Before-and-after page screenshots:
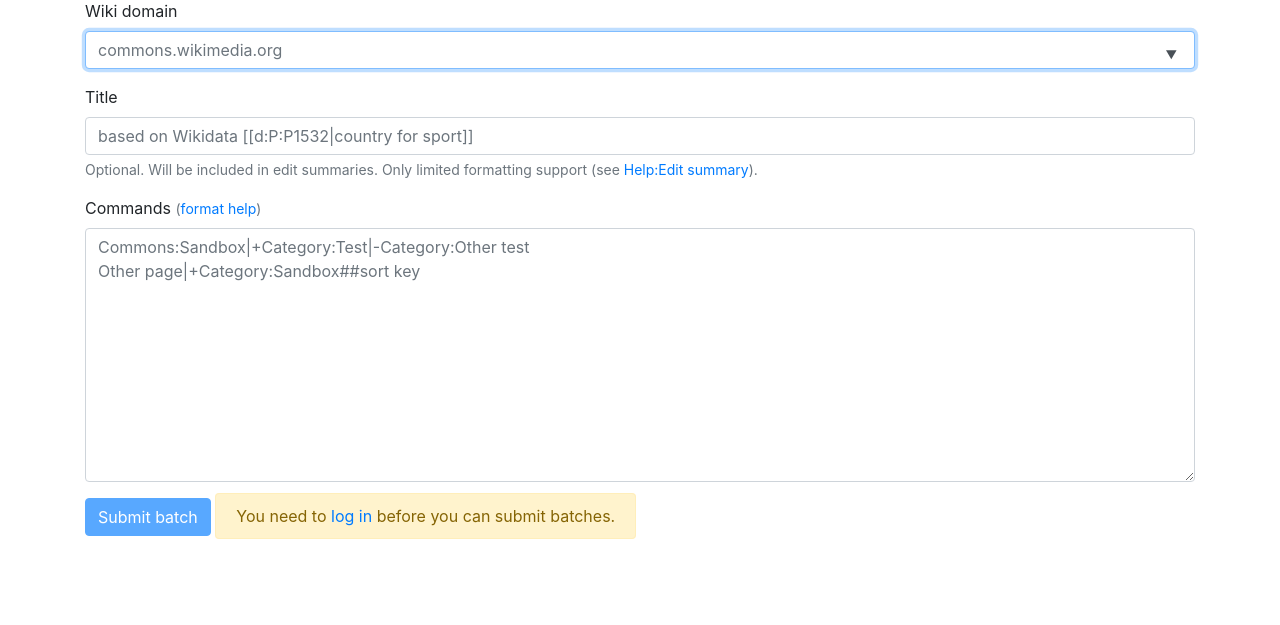
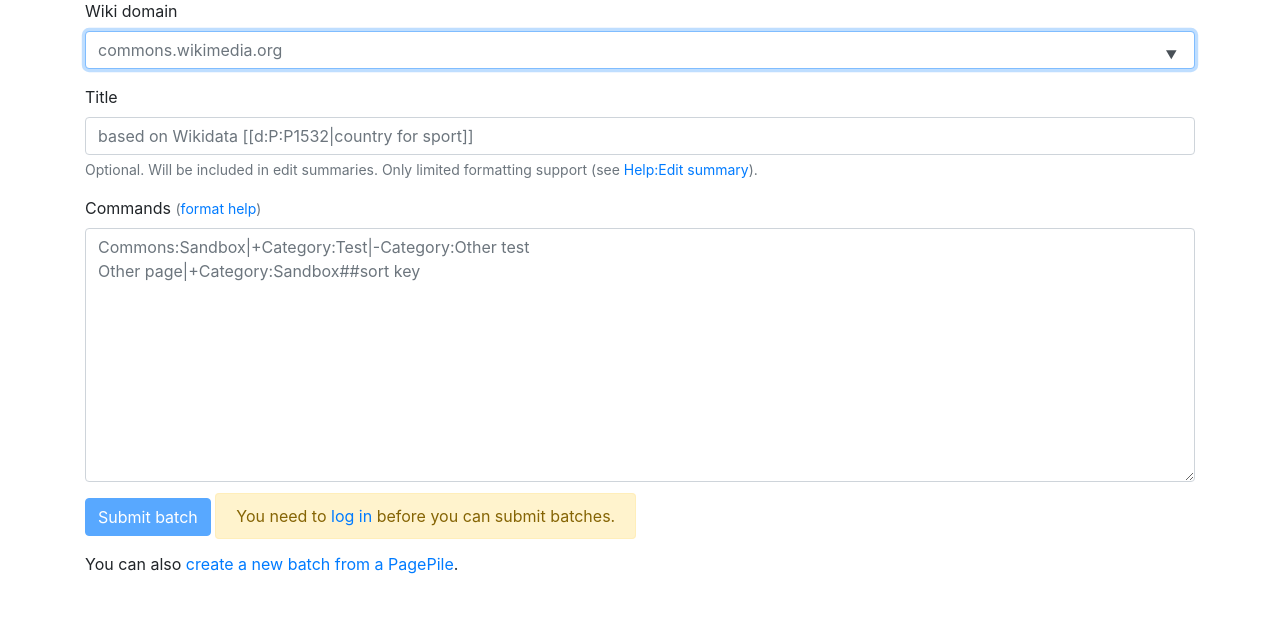
Before and after one commit to lucaswerkmeister/tool-quickcategories, a Flask app: page / in a window 1280 px wide. Shown: the part 175-800 px from the top of the page. Run offline with Flask 2, Linux system fonts and the light colour scheme; some libraries are stand-ins or nearby versions.

Commit message:
Link to new_batch_from_pagepile from index page
The link from PagePile to QuickCategories is currently broken [1],
making it difficult for users to create a QuickCategories batch from a
PagePile. Add a link to the page that allows that on the index page, to
make it more discoverable.

[1]: https://bitbucket.org/magnusmanske/pagepile/issues/9/toolforgeorg-com-and-toolswmflabsorg

```diff
--- a/templates/index.html
+++ b/templates/index.html
@@ -70,6 +70,9 @@
   </span>
   {% endif %}
 </form>
+<p>
+  You can also <a href="{{ url_for('new_batch_from_pagepile') }}">create a new batch from a PagePile</a>.
+</p>
 {% if batches %}
 <h2 id="latest-batches">Latest batches</h2>
 {% set batch_list_label = "latest-batches" %}
```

== Exercise directions ==
Leaving out the pictures, repeat the data above exactly.

== Problem solution ==
Before and after one commit to lucaswerkmeister/tool-quickcategories, a Flask app: page / in a window 1280 px wide. Shown: the part 175-800 px from the top of the page. Run offline with Flask 2, Linux system fonts and the light colour scheme; some libraries are stand-ins or nearby versions.

Commit message:
Link to new_batch_from_pagepile from index page
The link from PagePile to QuickCategories is currently broken [1],
making it difficult for users to create a QuickCategories batch from a
PagePile. Add a link to the page that allows that on the index page, to
make it more discoverable.

[1]: https://bitbucket.org/magnusmanske/pagepile/issues/9/toolforgeorg-com-and-toolswmflabsorg

```diff
--- a/templates/index.html
+++ b/templates/index.html
@@ -70,6 +70,9 @@
   </span>
   {% endif %}
 </form>
+<p>
+  You can also <a href="{{ url_for('new_batch_from_pagepile') }}">create a new batch from a PagePile</a>.
+</p>
 {% if batches %}
 <h2 id="latest-batches">Latest batches</h2>
 {% set batch_list_label = "latest-batches" %}
```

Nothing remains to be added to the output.